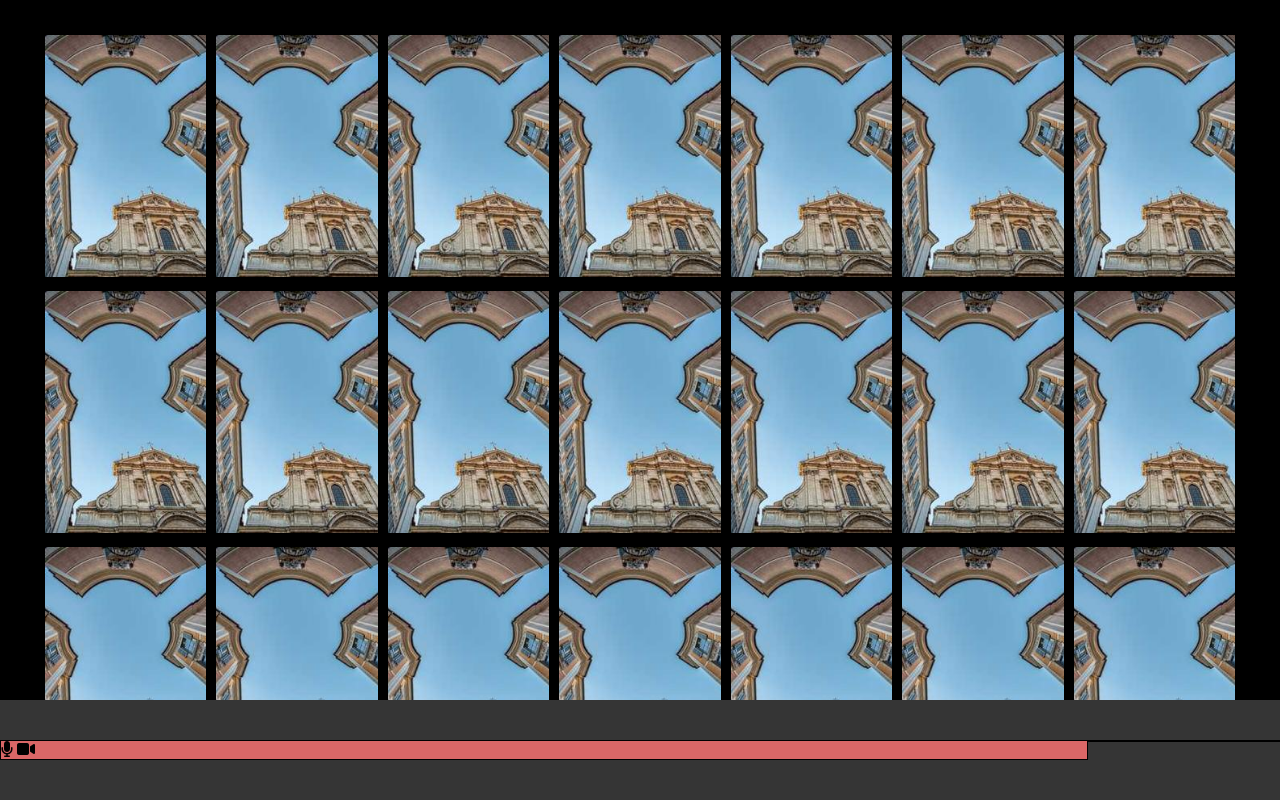
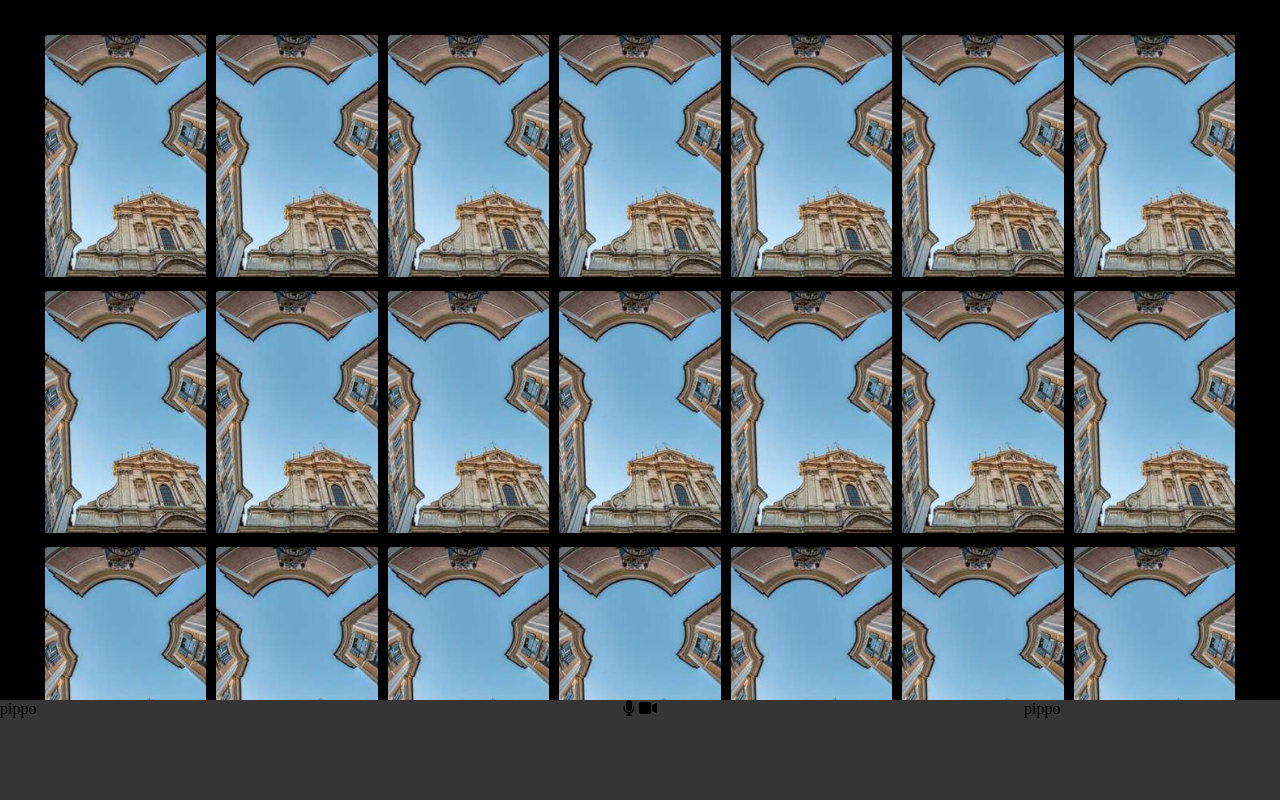
Before and after one commit to RobyLedda94/html-css-zoom, a plain HTML site: page index.html in a window 1280 px wide. Drawn offline with Linux system fonts and the light colour scheme.

Commit message:
[UPD] fix main structure and footer structure

```diff
--- a/css/style.css
+++ b/css/style.css
@@ -15,6 +15,7 @@ main{
 
 footer{
     height: 100px;
+    width: 100vw;
     background-color: rgb(53, 53, 53);
 }
 
@@ -34,16 +35,21 @@ footer{
     flex-wrap: wrap;
 }
 
+.justify{
+    justify-content: space-between;
+}
+
 .col-20{
     width: calc(100% / 7);
+    min-width: 150px;
 }
 
 .col-bg{
-    width: 85%;
+
 }
 
 .col-sm{
-    width: 15%;
+    width: 20%;
 }
 
 .content-main{
@@ -52,9 +58,8 @@ footer{
 
 
 .content-footer{
-    background-color: rgb(218, 103, 103);
-    margin-top: 40px;
-    border: 1px solid black;
+    width: 100vw;
+    height: 100%;
 }
 
 
--- a/index.html
+++ b/index.html
@@ -160,15 +160,18 @@
 <!-- PART FOOTER -->
 <footer>
     <div class="container-footer">
-        <div class="row">
+        <div class="row justify">
+            <div class="col-sm">
+                pippo
+            </div>
             <div class="col-bg">
-                <div class="content-footer">
+
                     <i class="fa-solid fa-microphone"></i>
                     <i class="fa-solid fa-video"></i>
-                </div>
+
             </div>
             <div class="col-sm">
-                <div class="content-footer"></div>
+                pippo
             </div>
 
         </div>
```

=-=-=-=-=

*TASK DESCRIPTION:* From the first line above to the last, copy the records exactly but omit the pictures.

*RESULT OF THIS TASK:*
Before and after one commit to RobyLedda94/html-css-zoom, a plain HTML site: page index.html in a window 1280 px wide. Drawn offline with Linux system fonts and the light colour scheme.

Commit message:
[UPD] fix main structure and footer structure

```diff
--- a/css/style.css
+++ b/css/style.css
@@ -15,6 +15,7 @@ main{
 
 footer{
     height: 100px;
+    width: 100vw;
     background-color: rgb(53, 53, 53);
 }
 
@@ -34,16 +35,21 @@ footer{
     flex-wrap: wrap;
 }
 
+.justify{
+    justify-content: space-between;
+}
+
 .col-20{
     width: calc(100% / 7);
+    min-width: 150px;
 }
 
 .col-bg{
-    width: 85%;
+
 }
 
 .col-sm{
-    width: 15%;
+    width: 20%;
 }
 
 .content-main{
@@ -52,9 +58,8 @@ footer{
 
 
 .content-footer{
-    background-color: rgb(218, 103, 103);
-    margin-top: 40px;
-    border: 1px solid black;
+    width: 100vw;
+    height: 100%;
 }
 
 
--- a/index.html
+++ b/index.html
@@ -160,15 +160,18 @@
 <!-- PART FOOTER -->
 <footer>
     <div class="container-footer">
-        <div class="row">
+        <div class="row justify">
+            <div class="col-sm">
+                pippo
+            </div>
             <div class="col-bg">
-                <div class="content-footer">
+
                     <i class="fa-solid fa-microphone"></i>
                     <i class="fa-solid fa-video"></i>
-                </div>
+
             </div>
             <div class="col-sm">
-                <div class="content-footer"></div>
+                pippo
             </div>
 
         </div>
```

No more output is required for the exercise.